The American Chiropractic Association (ACA) mourns the loss of past Chairman of the Board of Governors Kerwin P. Winkler, DC, who passed away following a battle with cancer.
Dr. Winkler held many distinguished positions over his long career, including president of the South Dakota Chiropractors’ Association, South Dakota delegate to ACA, chairman of ACA’s Board of Governors, member of ACA’s Legislative Committee, vice president of the Chiropractic Centennial Committee, ACA delegate to the World Federation of Chiropractic, member of the board of directors of Palmer College’s Alumni Association, member of the Board of Trustees at Texas Chiropractic College and executive editor of the Journal of the American Chiropractic Association. As a result of his service, he was also the recipient of the ACA’s Chiropractor of the Year Award, The Lee Homewood Lifetime Achievement Award, the Palmer College Alumni of the Year Award and the South Dakota Chiropractor of the Year--he holds the distinction of being the only person to win this award twice.
However, to those privileged enough to know Dr. Winkler personally, he is best remembered as a mentor. He had a natural ability to build lasting relationships, even with other health care providers who, initially, did not wish to coordinate their patients’ care with a DC. His easy-going, friendly manner made everyone he met feel as though he truly cared about them. With everyone from chiropractic students to fellow board members, Dr. Winkler always remembered important details and asked thoughtful questions.
Many who were mentored by Dr. Winkler have chimed in to remember his life and legacy:
“Dr. Winkler was a beloved member of our profession, an exemplary professional and a true gentleman of the highest integrity.
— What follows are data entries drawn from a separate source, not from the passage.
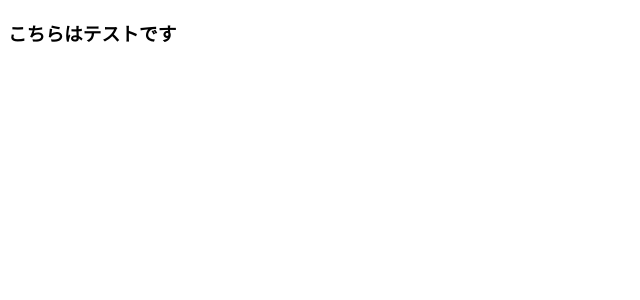
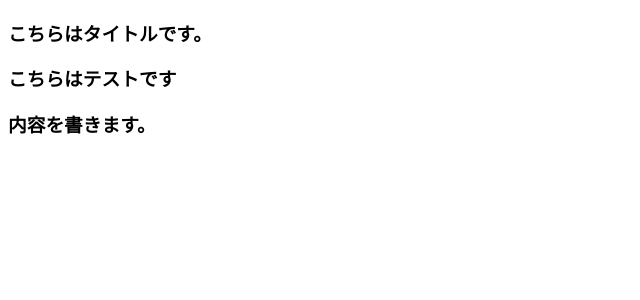
Before and after one commit to YoshidaReo/study-react-20230520, a Next.js app: page / in a window 1280 px wide. Shown: the top 300 px of the page, without its empty margins (0-640 px from the left). Built offline with nearby package versions, Linux system fonts and the light colour scheme.

Commit message:
✨ Contents内の内容をコンポーネント化しました。

```diff
--- a/src/components/Contents.jsx
+++ b/src/components/Contents.jsx
@@ -1,7 +1,15 @@
+import { InputForm } from "./InputForm";
+import { Main } from "./Main";
+import { Title } from "./Title";
+
 export function Contents() {
   return (
     <>
-      <h3>こちらはテストです</h3>
+      <Title />
+
+      <InputForm />
+
+      <Main />
     </>
   )
 }
--- /dev/null
+++ b/src/components/InputForm.jsx
@@ -0,0 +1,7 @@
+export function InputForm() {
+  return (
+    <>
+      <h3>こちらはテストです</h3>
+    </>
+  )
+}
--- /dev/null
+++ b/src/components/Main.jsx
@@ -0,0 +1,7 @@
+export function Main() {
+  return (
+    <>
+      <h3>内容を書きます。</h3>
+    </>
+  )
+}
--- /dev/null
+++ b/src/components/Title.jsx
@@ -0,0 +1,7 @@
+export function Title() {
+  return (
+    <>
+      <h3>こちらはタイトルです。</h3>
+    </>
+  )
+}
```
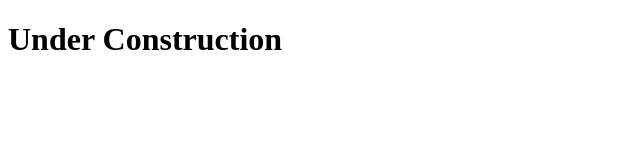
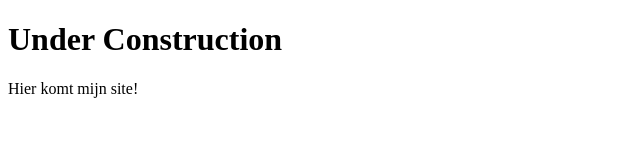
Before and after one commit to dc-wu/dc-wu.github.io, a plain HTML site: page index.html in a window 1280 px wide. Shown: the whole page, without its empty margins (0-640 px from the left). Drawn offline with Linux system fonts and the light colour scheme.

Commit message:
Add paragraph to under construction

```diff
--- a/index.html
+++ b/index.html
@@ -8,5 +8,6 @@
 <body>
     <main>
         <h1>Under Construction</h1>
+        <p>Hier komt mijn site!</p>
     </main>
 </body>
```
His commitment to advancing our profession was second to none,” said ACA President Rick McMichael, DC. “We have indeed lost another great friend and chiropractic giant.”
“Dr. Winkler was a man of quiet dignity and immense character in a troubled and modern world all too often devoid of these things,” said ACA Political Consultant Rick Miller. “To acquire unto ourselves even a fraction of the fine qualities and attributes he possessed would be a grand achievement and a cause for celebration. He was a perfect role model who will be long remembered. It was a privilege to have known him. He will be deeply missed.”
“Dr. Winkler was Chairman of the Board when I was president of SACA at Life University. I owe my graduation to his intervention on my behalf specifically, and SACA generally, during a crisis there. He was a gentleman indeed, making a lowly student feel so significant, wanted and needed,” said ACA Spokesperson Robert A. Hayden, DC. “I hope I can do something important, like he did, with the time I have left. Godspeed, Dr. Winkler, and thank you for all you did.”
Even toward the end of his life, Dr. Winkler shared his wisdom with the profession. When asked about his advice for future generations in the April issue of ACA News, he answered:
“I believe that DCs need to begin interacting with each other, and with other health care providers while they’re students. When they learn to get along, they will continue down that path of cooperation as they grow and mature, and their generation won’t become divided. They’ll also be used to building relationships with other providers and will understand what each profession can contribute to the wider health care picture. This way, when they get out into their respective communities, they will be able to work together.”